On one level, each baby’s story is different, but each is the same. In Namibia, Ponijao’s mother washes her with red ochre. In San Francisco, Hattie takes a thoroughly modern shower with her father. Scenes break from top-of-the-line toys in a wealthy U.S. home, to Ponijao chewing on a bone in Namibia. Surrounded by at least a dozen toys in her Tokyo living room, Mari has a miniature meltdown. Then in the next scene, Bayarjargal is happily pulling apart a roll of toilet paper in Mongolia.
There are issues of poverty and health care that impact the children’s lives in different ways.
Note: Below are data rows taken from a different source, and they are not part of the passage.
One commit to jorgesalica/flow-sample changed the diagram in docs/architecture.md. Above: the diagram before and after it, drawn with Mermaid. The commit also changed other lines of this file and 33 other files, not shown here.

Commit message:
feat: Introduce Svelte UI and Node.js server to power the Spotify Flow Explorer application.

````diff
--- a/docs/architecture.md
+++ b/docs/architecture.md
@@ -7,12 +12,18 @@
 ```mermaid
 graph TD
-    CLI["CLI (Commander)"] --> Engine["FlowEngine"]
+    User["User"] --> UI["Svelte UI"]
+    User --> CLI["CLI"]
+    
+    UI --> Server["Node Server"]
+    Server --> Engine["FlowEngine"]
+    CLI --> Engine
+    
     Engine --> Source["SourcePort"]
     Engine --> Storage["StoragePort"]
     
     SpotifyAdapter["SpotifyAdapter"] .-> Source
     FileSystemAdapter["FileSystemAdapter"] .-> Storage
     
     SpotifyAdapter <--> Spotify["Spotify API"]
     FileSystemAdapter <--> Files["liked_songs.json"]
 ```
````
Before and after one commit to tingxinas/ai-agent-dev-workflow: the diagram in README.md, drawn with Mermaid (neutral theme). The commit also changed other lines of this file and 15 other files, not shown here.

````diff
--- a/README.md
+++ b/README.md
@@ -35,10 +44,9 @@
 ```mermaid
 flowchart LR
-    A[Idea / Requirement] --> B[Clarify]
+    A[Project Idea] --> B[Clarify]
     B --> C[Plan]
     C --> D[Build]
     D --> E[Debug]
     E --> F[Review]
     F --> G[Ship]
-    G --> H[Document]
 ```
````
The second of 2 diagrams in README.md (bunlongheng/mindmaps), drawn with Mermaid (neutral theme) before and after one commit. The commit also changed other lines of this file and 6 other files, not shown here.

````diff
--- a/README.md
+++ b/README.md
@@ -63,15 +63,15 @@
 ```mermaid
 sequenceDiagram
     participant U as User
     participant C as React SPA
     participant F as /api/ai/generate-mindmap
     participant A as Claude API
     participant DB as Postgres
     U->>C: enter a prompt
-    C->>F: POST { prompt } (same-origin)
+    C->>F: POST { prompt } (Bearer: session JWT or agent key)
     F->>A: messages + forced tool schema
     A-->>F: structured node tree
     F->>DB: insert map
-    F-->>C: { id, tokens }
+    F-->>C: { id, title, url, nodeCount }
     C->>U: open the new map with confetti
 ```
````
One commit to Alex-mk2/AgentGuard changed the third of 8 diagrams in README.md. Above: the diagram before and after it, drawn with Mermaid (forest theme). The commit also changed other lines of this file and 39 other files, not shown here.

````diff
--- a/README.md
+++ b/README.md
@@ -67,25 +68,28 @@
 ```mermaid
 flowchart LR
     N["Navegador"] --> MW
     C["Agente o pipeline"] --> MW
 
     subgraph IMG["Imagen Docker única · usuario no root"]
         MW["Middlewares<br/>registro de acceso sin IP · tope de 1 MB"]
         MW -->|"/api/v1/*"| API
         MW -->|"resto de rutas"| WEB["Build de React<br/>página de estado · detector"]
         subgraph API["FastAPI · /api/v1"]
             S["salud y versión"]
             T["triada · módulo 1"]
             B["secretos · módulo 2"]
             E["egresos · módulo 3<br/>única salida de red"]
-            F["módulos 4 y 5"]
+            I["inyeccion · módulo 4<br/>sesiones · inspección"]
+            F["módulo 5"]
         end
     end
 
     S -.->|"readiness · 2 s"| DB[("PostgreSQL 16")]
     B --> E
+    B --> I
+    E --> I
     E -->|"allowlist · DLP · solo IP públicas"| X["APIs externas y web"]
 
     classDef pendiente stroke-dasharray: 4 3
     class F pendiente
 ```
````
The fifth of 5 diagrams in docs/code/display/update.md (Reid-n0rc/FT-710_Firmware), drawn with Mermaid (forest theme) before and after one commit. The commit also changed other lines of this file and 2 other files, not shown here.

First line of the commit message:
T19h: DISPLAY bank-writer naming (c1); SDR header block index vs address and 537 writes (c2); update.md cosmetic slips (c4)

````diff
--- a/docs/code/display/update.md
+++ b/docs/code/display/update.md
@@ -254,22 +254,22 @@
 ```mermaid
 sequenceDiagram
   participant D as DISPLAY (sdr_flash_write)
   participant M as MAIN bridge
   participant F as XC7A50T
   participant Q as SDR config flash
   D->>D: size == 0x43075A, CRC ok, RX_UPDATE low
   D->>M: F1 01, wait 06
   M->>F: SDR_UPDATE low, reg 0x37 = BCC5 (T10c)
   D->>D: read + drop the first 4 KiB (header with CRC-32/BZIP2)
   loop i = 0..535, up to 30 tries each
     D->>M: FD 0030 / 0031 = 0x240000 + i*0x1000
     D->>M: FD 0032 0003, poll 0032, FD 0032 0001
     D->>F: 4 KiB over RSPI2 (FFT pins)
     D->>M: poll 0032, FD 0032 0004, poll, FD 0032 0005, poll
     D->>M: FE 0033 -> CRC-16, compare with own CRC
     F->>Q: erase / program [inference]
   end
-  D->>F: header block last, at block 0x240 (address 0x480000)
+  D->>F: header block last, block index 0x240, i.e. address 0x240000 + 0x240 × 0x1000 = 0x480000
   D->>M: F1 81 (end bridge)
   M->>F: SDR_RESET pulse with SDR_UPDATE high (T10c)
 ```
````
And the film, while avoiding any political consignment, highlights the stark differences from nation to nation. Yet, at its core, BABIES isn’t a social statement about the disparity between countries. Instead, it’s about the similarities. Viewers will follow all four babies as each learns to crawl, stand, and speak their first words—proud moments for any parent anywhere. The film’s message is very clear: love between parent and child is the one universal truth that transcends all social, economical, and cultural barriers.
“What happens between parent and child is so crucial, and I hope our film reminds people of that,” Balmès says in the film’s production notes. “Sometimes, with life happening, you can get a little lazy in developing a real relationship with your kids. I myself have. I hope BABIES shows that no matter what their conditions are, wherever they live, these babies grow up happy as long as they are loved, and that this is universal.”
Copyright ©2013 baby gooroo, inc.